What advantages are there in working directly with winery publicists?

Communication. I understand that winemakers are often very busy with anything from harvest to fermentations that need constant attention. I like to have a direct line of communication with winemakers but also to have that second set of eyes and ears to help when scheduling a 30-visit trip or trying to get that important piece of data for a deadline that’s fast approaching.

What frustrates you most about working on winery stories and/or wine reviews?

That there isn’t more time to spend with each wine and winery. Due to the amount of content that a wine writer produces, everything always feels rushed. My visits are a whirlwind of touring, conversation, tasting and writing. From the moment I start the day, to the moment I close the computer at night. It’s non-stop.

If you take days off, how do you spend them? 

Being extremely active. Sitting and writing for long periods are big parts of the job, so time off is spent cycling, hiking, spending time with my family and dog, or working on projects around the house.

What is your most memorable wine or wine tasting experience?

There was a time when I would list any number of giant tastings, but last year, I spent a weekend with a friend who was fighting cancer. We shared a 2004 Ornellaia and a 2005 Cos D’Estournel that both left us in awe. That was the last weekend I spent with him before he passed, and easily the most memorable tasting of my life.

How did you get into cooking?

Food was a large part of my upbringing. Our family came together around the table for hours on end, and my grandmother would create elaborate Italian meals to keep us coming back for more. When I was 4 years old, she noticed that I wanted to be in the kitchen with her, so she started giving me little tasks.
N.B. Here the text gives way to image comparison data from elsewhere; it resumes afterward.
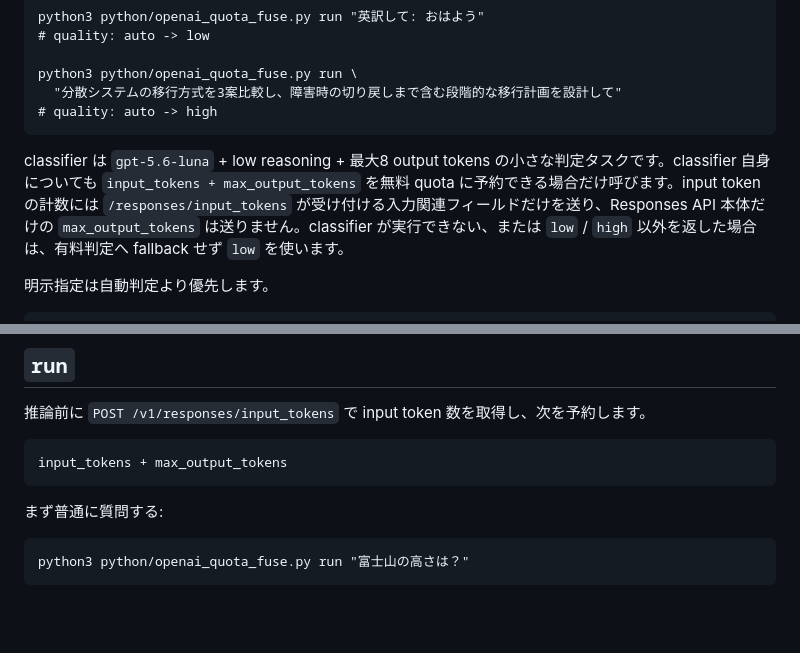
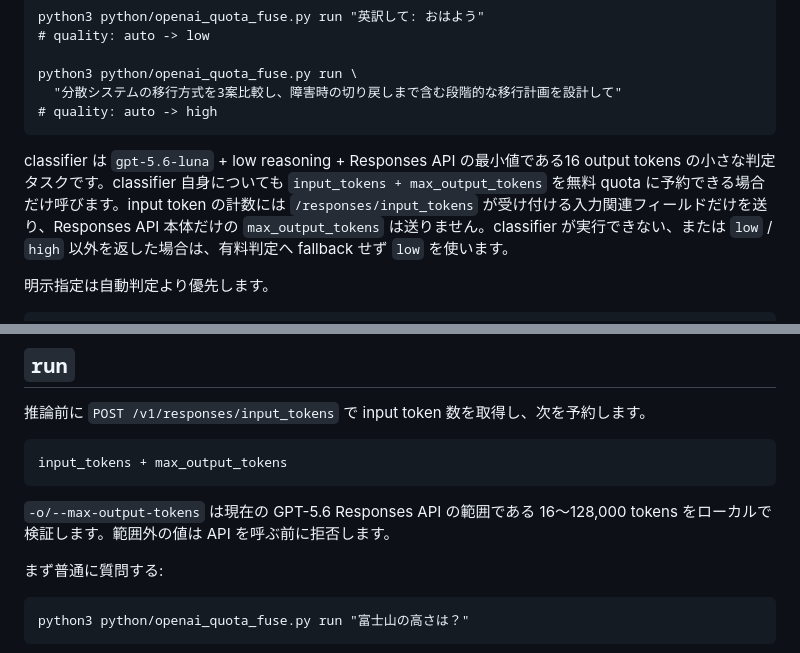
Before and after one commit to oqzl/OpenAIQuotaFuse, a Markdown page: README-ja.md, 2 parts joined by grey strips. GitHub-like rendering; blank space fills up the shorter version.

Commit message:
Responses API の出力token制約を明記

```diff
--- a/README-ja.md
+++ b/README-ja.md
@@ -35,7 +35,7 @@ Python 3 CLI を正規実装とし、Codex プラグインからもこれを実
       "分散システムの移行方式を3案比較し、障害時の切り戻しまで含む段階的な移行計画を設計して"
     # quality: auto -> high
 
-classifier は `gpt-5.6-luna` + low reasoning + 最大8 output tokens の小さな判定タスクです。classifier 自身についても `input_tokens + max_output_tokens` を無料 quota に予約できる場合だけ呼びます。input token の計数には `/responses/input_tokens` が受け付ける入力関連フィールドだけを送り、Responses API 本体だけの `max_output_tokens` は送りません。classifier が実行できない、または `low` / `high` 以外を返した場合は、有料判定へ fallback せず `low` を使います。
+classifier は `gpt-5.6-luna` + low reasoning + Responses API の最小値である16 output tokens の小さな判定タスクです。classifier 自身についても `input_tokens + max_output_tokens` を無料 quota に予約できる場合だけ呼びます。input token の計数には `/responses/input_tokens` が受け付ける入力関連フィールドだけを送り、Responses API 本体だけの `max_output_tokens` は送りません。classifier が実行できない、または `low` / `high` 以外を返した場合は、有料判定へ fallback せず `low` を使います。
 
 明示指定は自動判定より優先します。
 
@@ -80,6 +80,8 @@ Terra と Luna は high-volume の無料 token quota を共有するため、無
 推論前に `POST /v1/responses/input_tokens` で input token 数を取得し、次を予約します。
 
     input_tokens + max_output_tokens
+
+`-o/--max-output-tokens` は現在の GPT-5.6 Responses API の範囲である 16〜128,000 tokens をローカルで検証します。範囲外の値は API を呼ぶ前に拒否します。
 
 まず普通に質問する:
 
```
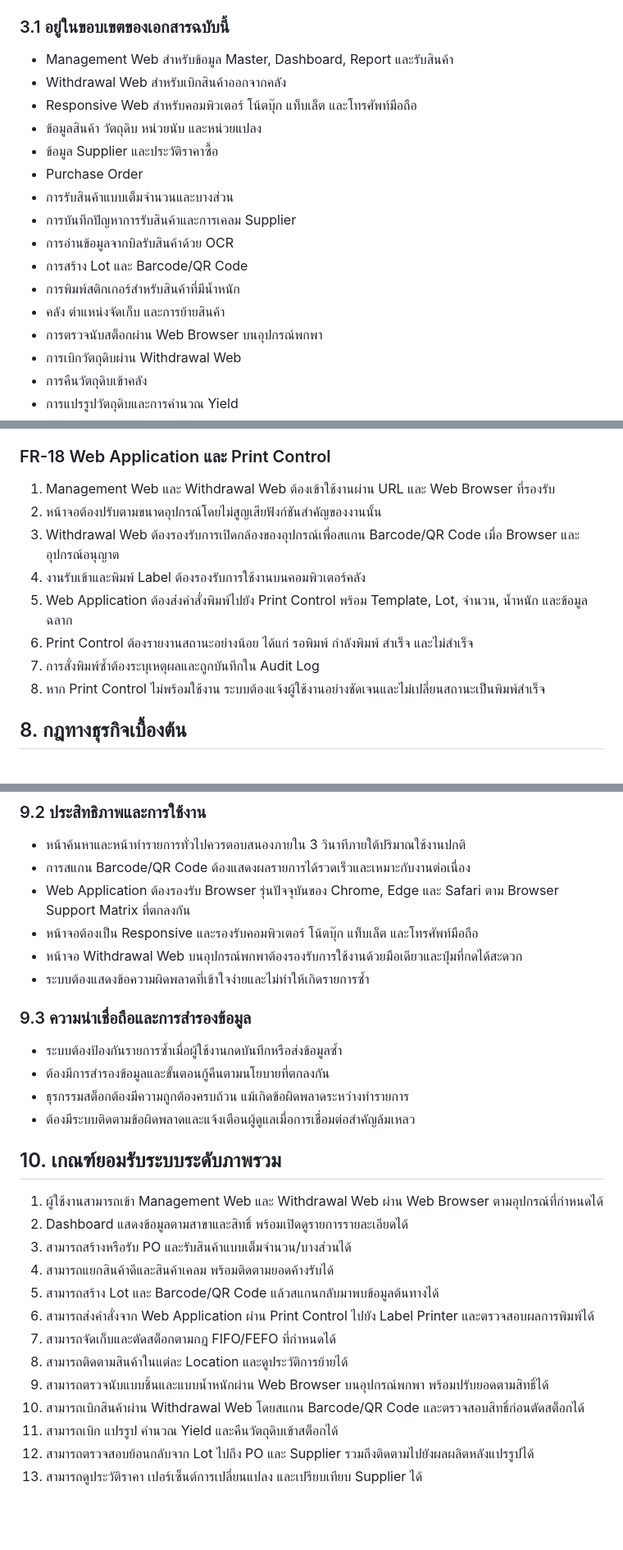
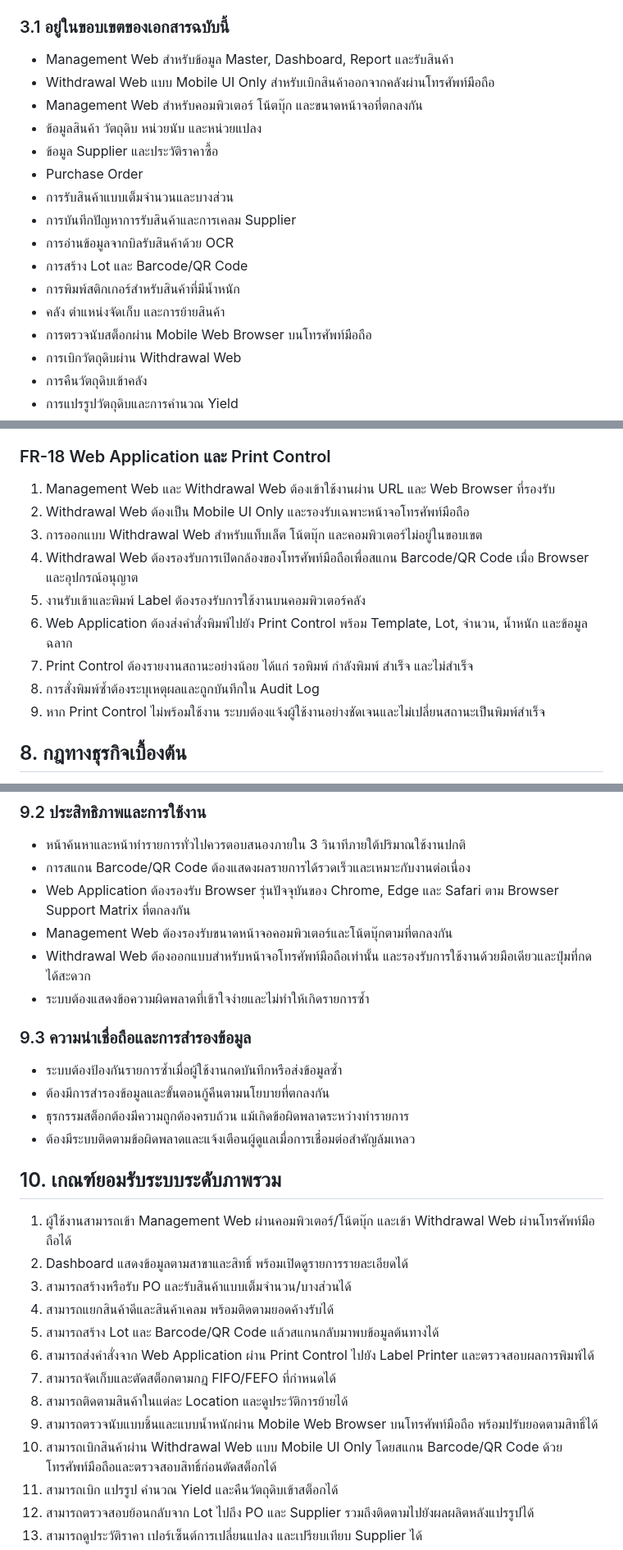
Before and after one commit to thisadee2897/requirements, a Markdown page: HOTPODMAN/requirements.md, 3 parts joined by grey strips. Shown at 82% size. Rendered like a GitHub page; blank space fills up the shorter version.

Commit message:
Limit withdrawal web to mobile UI

```diff
--- a/HOTPODMAN/requirements.md
+++ b/HOTPODMAN/requirements.md
@@ -43,8 +43,8 @@
 ### 3.1 อยู่ในขอบเขตของเอกสารฉบับนี้
 
 - Management Web สำหรับข้อมูล Master, Dashboard, Report และรับสินค้า
-- Withdrawal Web สำหรับเบิกสินค้าออกจากคลัง
-- Responsive Web สำหรับคอมพิวเตอร์ โน้ตบุ๊ก แท็บเล็ต และโทรศัพท์มือถือ
+- Withdrawal Web แบบ Mobile UI Only สำหรับเบิกสินค้าออกจากคลังผ่านโทรศัพท์มือถือ
+- Management Web สำหรับคอมพิวเตอร์ โน้ตบุ๊ก และขนาดหน้าจอที่ตกลงกัน
 - ข้อมูลสินค้า วัตถุดิบ หน่วยนับ และหน่วยแปลง
 - ข้อมูล Supplier และประวัติราคาซื้อ
 - Purchase Order
@@ -54,7 +54,7 @@
 - การสร้าง Lot และ Barcode/QR Code
 - การพิมพ์สติกเกอร์สำหรับสินค้าที่มีน้ำหนัก
 - คลัง ตำแหน่งจัดเก็บ และการย้ายสินค้า
-- การตรวจนับสต็อกผ่าน Web Browser บนอุปกรณ์พกพา
+- การตรวจนับสต็อกผ่าน Mobile Web Browser บนโทรศัพท์มือถือ
 - การเบิกวัตถุดิบผ่าน Withdrawal Web
 - การคืนวัตถุดิบเข้าคลัง
 - การแปรรูปวัตถุดิบและการคำนวณ Yield
@@ -393,13 +398,14 @@ flowchart LR
 ### FR-18 Web Application และ Print Control
 
 1. Management Web และ Withdrawal Web ต้องเข้าใช้งานผ่าน URL และ Web Browser ที่รองรับ
-2. หน้าจอต้องปรับตามขนาดอุปกรณ์โดยไม่สูญเสียฟังก์ชันสำคัญของงานนั้น
-3. Withdrawal Web ต้องรองรับการเปิดกล้องของอุปกรณ์เพื่อสแกน Barcode/QR Code เมื่อ Browser และอุปกรณ์อนุญาต
-4. งานรับเข้าและพิมพ์ Label ต้องรองรับการใช้งานบนคอมพิวเตอร์คลัง
-5. Web Application ต้องส่งคำสั่งพิมพ์ไปยัง Print Control พร้อม Template, Lot, จำนวน, น้ำหนัก และข้อมูลฉลาก
-6. Print Control ต้องรายงานสถานะอย่างน้อย ได้แก่ รอพิมพ์ กำลังพิมพ์ สำเร็จ และไม่สำเร็จ
-7. การสั่งพิมพ์ซ้ำต้องระบุเหตุผลและถูกบันทึกใน Audit Log
-8. หาก Print Control ไม่พร้อมใช้งาน ระบบต้องแจ้งผู้ใช้งานอย่างชัดเจนและไม่เปลี่ยนสถานะเป็นพิมพ์สำเร็จ
+2. Withdrawal Web ต้องเป็น Mobile UI Only และรองรับเฉพาะหน้าจอโทรศัพท์มือถือ
+3. การออกแบบ Withdrawal Web สำหรับแท็บเล็ต โน้ตบุ๊ก และคอมพิวเตอร์ไม่อยู่ในขอบเขต
+4. Withdrawal Web ต้องรองรับการเปิดกล้องของโทรศัพท์มือถือเพื่อสแกน Barcode/QR Code เมื่อ Browser และอุปกรณ์อนุญาต
+5. งานรับเข้าและพิมพ์ Label ต้องรองรับการใช้งานบนคอมพิวเตอร์คลัง
+6. Web Application ต้องส่งคำสั่งพิมพ์ไปยัง Print Control พร้อม Template, Lot, จำนวน, น้ำหนัก และข้อมูลฉลาก
+7. Print Control ต้องรายงานสถานะอย่างน้อย ได้แก่ รอพิมพ์ กำลังพิมพ์ สำเร็จ และไม่สำเร็จ
+8. การสั่งพิมพ์ซ้ำต้องระบุเหตุผลและถูกบันทึกใน Audit Log
+9. หาก Print Control ไม่พร้อมใช้งาน ระบบต้องแจ้งผู้ใช้งานอย่างชัดเจนและไม่เปลี่ยนสถานะเป็นพิมพ์สำเร็จ
 
 ## 8. กฎทางธุรกิจเบื้องต้น
 
@@ -429,8 +435,8 @@ flowchart LR
 - หน้าค้นหาและหน้าทำรายการทั่วไปควรตอบสนองภายใน 3 วินาทีภายใต้ปริมาณใช้งานปกติ
 - การสแกน Barcode/QR Code ต้องแสดงผลรายการได้รวดเร็วและเหมาะกับงานต่อเนื่อง
 - Web Application ต้องรองรับ Browser รุ่นปัจจุบันของ Chrome, Edge และ Safari ตาม Browser Support Matrix ที่ตกลงกัน
-- หน้าจอต้องเป็น Responsive และรองรับคอมพิวเตอร์ โน้ตบุ๊ก แท็บเล็ต และโทรศัพท์มือถือ
-- หน้าจอ Withdrawal Web บนอุปกรณ์พกพาต้องรองรับการใช้งานด้วยมือเดียวและปุ่มที่กดได้สะดวก
+- Management Web ต้องรองรับขนาดหน้าจอคอมพิวเตอร์และโน้ตบุ๊กตามที่ตกลงกัน
+- Withdrawal Web ต้องออกแบบสำหรับหน้าจอโทรศัพท์มือถือเท่านั้น และรองรับการใช้งานด้วยมือเดียวและปุ่มที่กดได้สะดวก
 - ระบบต้องแสดงข้อความผิดพลาดที่เข้าใจง่ายและไม่ทำให้เกิดรายการซ้ำ
 
 ### 9.3 ความน่าเชื่อถือและการสำรองข้อมูล
@@ -442,7 +448,7 @@ flowchart LR
 
 ## 10. เกณฑ์ยอมรับระบบระดับภาพรวม
 
-1. ผู้ใช้งานสามารถเข้า Management Web และ Withdrawal Web ผ่าน Web Browser ตามอุปกรณ์ที่กำหนดได้
+1. ผู้ใช้งานสามารถเข้า Management Web ผ่านคอมพิวเตอร์/โน้ตบุ๊ก และเข้า Withdrawal Web ผ่านโทรศัพท์มือถือได้
 2. Dashboard แสดงข้อมูลตามสาขาและสิทธิ์ พร้อมเปิดดูรายการรายละเอียดได้
 3. สามารถสร้างหรือรับ PO และรับสินค้าแบบเต็มจำนวน/บางส่วนได้
 4. สามารถแยกสินค้าดีและสินค้าเคลม พร้อมติดตามยอดค้างรับได้
@@ -450,8 +456,8 @@ flowchart LR
 6. สามารถส่งคำสั่งจาก Web Application ผ่าน Print Control ไปยัง Label Printer และตรวจสอบผลการพิมพ์ได้
 7. สามารถจัดเก็บและตัดสต็อกตามกฎ FIFO/FEFO ที่กำหนดได้
 8. สามารถติดตามสินค้าในแต่ละ Location และดูประวัติการย้ายได้
-9. สามารถตรวจนับแบบชิ้นและแบบน้ำหนักผ่าน Web Browser บนอุปกรณ์พกพา พร้อมปรับยอดตามสิทธิ์ได้
-10. สามารถเบิกสินค้าผ่าน Withdrawal Web โดยสแกน Barcode/QR Code และตรวจสอบสิทธิ์ก่อนตัดสต็อกได้
+9. สามารถตรวจนับแบบชิ้นและแบบน้ำหนักผ่าน Mobile Web Browser บนโทรศัพท์มือถือ พร้อมปรับยอดตามสิทธิ์ได้
+10. สามารถเบิกสินค้าผ่าน Withdrawal Web แบบ Mobile UI Only โดยสแกน Barcode/QR Code ด้วยโทรศัพท์มือถือและตรวจสอบสิทธิ์ก่อนตัดสต็อกได้
 11. สามารถเบิก แปรรูป คำนวณ Yield และคืนวัตถุดิบเข้าสต็อกได้
 12. สามารถตรวจสอบย้อนกลับจาก Lot ไปถึง PO และ Supplier รวมถึงติดตามไปยังผลผลิตหลังแปรรูปได้
 13. สามารถดูประวัติราคา เปอร์เซ็นต์การเปลี่ยนแปลง และเปรียบเทียบ Supplier ได้
```
Also changed, not shown: other parts of HOTPODMAN/requirements.md (+22 -16 lines).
Before long she would put me in charge of my own preparations and, later, my own menu plans.

Do you have a favorite wine and food pairing? 

Pre-Carnivore: A rich Risotto Bianco topped with shaved asparagus and toasted almond slivers, served with a glass of Riesling Kabinett.

Carl Giavanti is a winery publicist with a DTC Marketing background. He’s celebrating his 15th year of winery consulting. Carl has been involved in business marketing and public relations for over 25 years; originally in technology, digital marketing and project management, and now as a winery media relations consultant. Clients are or have been in Napa Valley, Willamette Valley, Walla Walla, Columbia Valley, and the Columbia Gorge. (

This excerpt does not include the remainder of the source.